A panel of human resource professionals from agriculture cooperatives in Iowa offered perspectives on career conversations. Sara Clausen, Director of Communications for Key Cooperative moderated the panel. “Go seek out mentors to help you, they usually don’t come looking for you,’ said Janelle Thomas, Chief Human Resources officer at Landus Cooperative. She advised women to find a friend at work that you can to about your career, seek out professional organizations and read, read, read. Laura Sagwin, Human Resources Manager at First Cooperative Association, explained she is always looking for ways to help employees grow. Talk to your managers about your career goals, let them know what interests you and ask questions. “The cooperative environment has allowed me to the be the HR Manager I always wanted to be,” shared Carla Elliott, VP of Human Resources at Innovative Ag Services, “The human resources team is a true partner in growing the business.” She enjoys encouraging women in their agricultural careers. Carla says it’s often the little things that help people get jobs, like showing up promptly, having a neat appearance, knowing something about the company, and being a team player.
Capstone speaker, Amanda De Jong, State executive Director for the USDA Iowa Farm Service Agency, told the conference audience our conversations can have a lasting impact on other people even when we don’t know it. She gave an example of how a mentor of hers told her if she is thinking about graduate studies, then go to law school. Even though he later forgot he gave this advice, Amanda got her law degree which led her to working for Senator Grassley on agricultural policy. While she was working for the Senator, she similarly encouraged a young woman to go to law school. Four years later, this young law graduate was interviewing with Amanda for a job. Now that Amanda has children, she says this is a good reminder that someone is always watching. Amanda enjoys her ‘Lean In Circle’ of colleagues that support each other in their careers. “As women, we all have something to give back to our industry and to other women,” Amanda stated, “Everything we do influences others.”
Conference attendees were inspired to believe in their own leadership abilities and to keep learning. They gained new friends who can support them in their leadership goals and were inspired by the conference speakers. Attendees took home tip sheets, planning guides, and information to help them continue to improve their leadership skills. Caite Palmer offered a sentiment shared by many, “It was great to be in a space so full of passionate women in agriculture.”

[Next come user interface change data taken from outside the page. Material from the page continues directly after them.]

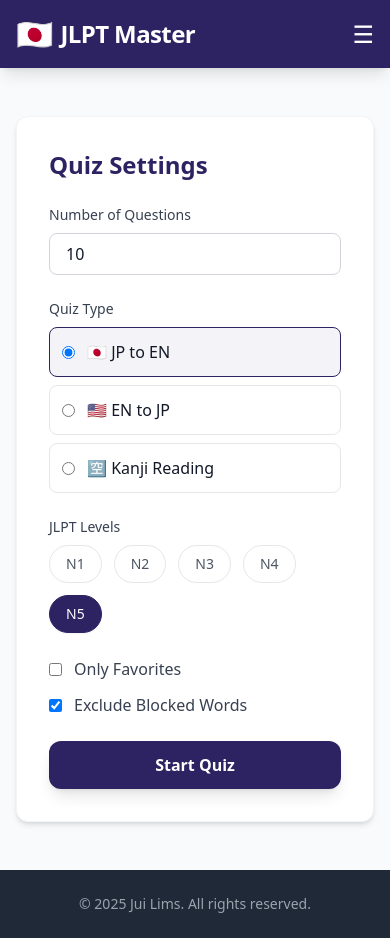
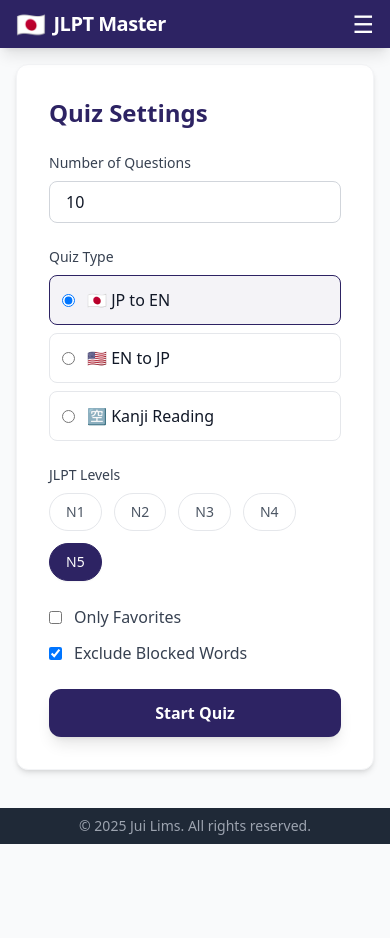
Before and after one commit to killzdesu/jlpt-words, a Nuxt app: page /quiz in a window 390 px wide. After the commit the page ends 844 px from the top, so only its background shows below. Built offline with nearby package versions, Linux system fonts and the light colour scheme.

Commit message:
v1.0.4: Fix PWA, GPLv3 Licence

```diff
--- a/app/app.vue
+++ b/app/app.vue
@@ -1,7 +1,17 @@
 <script setup lang="ts">
 import { useUserStore } from '~/stores/user';
+import { useHead } from '#app';
 
 const userStore = useUserStore();
+
+useHead({
+  link: [{ rel: 'manifest', href: '/manifest.webmanifest' }],
+  meta: [
+    { name: 'theme-color', content: '#2D2363' },
+    { name: 'apple-mobile-web-app-capable', content: 'yes' },
+    { name: 'apple-mobile-web-app-status-bar-style', content: 'default' },
+  ],
+});
 
 onMounted(() => {
   userStore.loadState();
--- a/app/components/Quiz/QuestionCard.vue
+++ b/app/components/Quiz/QuestionCard.vue
@@ -1,7 +1,7 @@
 <template>
   <div class="max-w-2xl mx-auto w-full">
     <!-- Progress Bar -->
-    <div class="mb-6 flex justify-between items-center text-sm font-medium text-gray-500">
+    <div class="mb-2 md:mb-4 flex justify-between items-center text-sm font-medium text-gray-500">
       <span>Question {{ currentNumber }} / {{ totalNumber }}</span>
       <span>{{ Math.round((currentNumber / totalNumber) * 100) }}%</span>
     </div>
--- a/app/layouts/default.vue
+++ b/app/layouts/default.vue
@@ -1,9 +1,9 @@
 <template>
   <div class="min-h-screen bg-gray-50 flex flex-col font-sans text-gray-900">
     <header class="bg-primary text-white shadow-lg sticky top-0 z-50">
-      <div class="container mx-auto px-4 py-4 flex justify-between items-center">
-        <NuxtLink to="/" class="text-2xl font-bold tracking-tight flex items-center gap-2">
-          <span class="text-3xl">🇯🇵</span>
+      <div class="container mx-auto px-4 py-2 md:py-4 flex justify-between items-center">
+        <NuxtLink to="/" class="text-xl font-bold tracking-tight flex items-center gap-2">
+          <span class="text-2xl">🇯🇵</span>
           <span>JLPT Master</span>
         </NuxtLink>
         <nav class="hidden md:flex space-x-6">
@@ -19,11 +19,11 @@
       </div>
     </header>
 
-    <main class="flex-grow container mx-auto px-4 py-8">
+    <main class="flex-grow container mx-auto px-4 py-4 md:py-8">
       <slot />
     </main>
 
-    <footer class="bg-gray-800 text-gray-400 py-6 text-center text-sm">
+    <footer class="bg-gray-800 text-gray-400 py-2 md:py-4 text-center text-sm">
       <p>&copy; {{ new Date().getFullYear() }} Jui Lims. All rights reserved.</p>
     </footer>
   </div>
--- a/app/pages/index.vue
+++ b/app/pages/index.vue
@@ -47,7 +47,7 @@
     </div>
 
     <div class="mt-8 text-center">
-      <p class="text-xs text-gray-400">v1.0.3</p>
+      <p class="text-xs text-gray-400">v1.0.4</p>
     </div>
   </div>
 </template>
--- a/app/pages/quiz/index.vue
+++ b/app/pages/quiz/index.vue
@@ -1,5 +1,5 @@
 <template>
-  <div class="max-w-4xl mx-auto py-4 md:py-8">
+  <div class="max-w-4xl mx-auto py-0 md:py-6">
     <div v-if="loading" class="text-center py-12">
       <div class="animate-spin text-4xl">⏳</div>
       <p class="mt-2 text-gray-500">Loading quiz data...</p>
```
Also changed, not shown: 2 other files (tests, documents, lock files or other folders).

I would like to thank the Leadership Conference Advisory Committee for their excellent guidance and support of this event. We could not have done this without them. I also very much appreciate the continued sponsorship of Farm Credit Services of America and the ISU Department of Economics cooperatives program.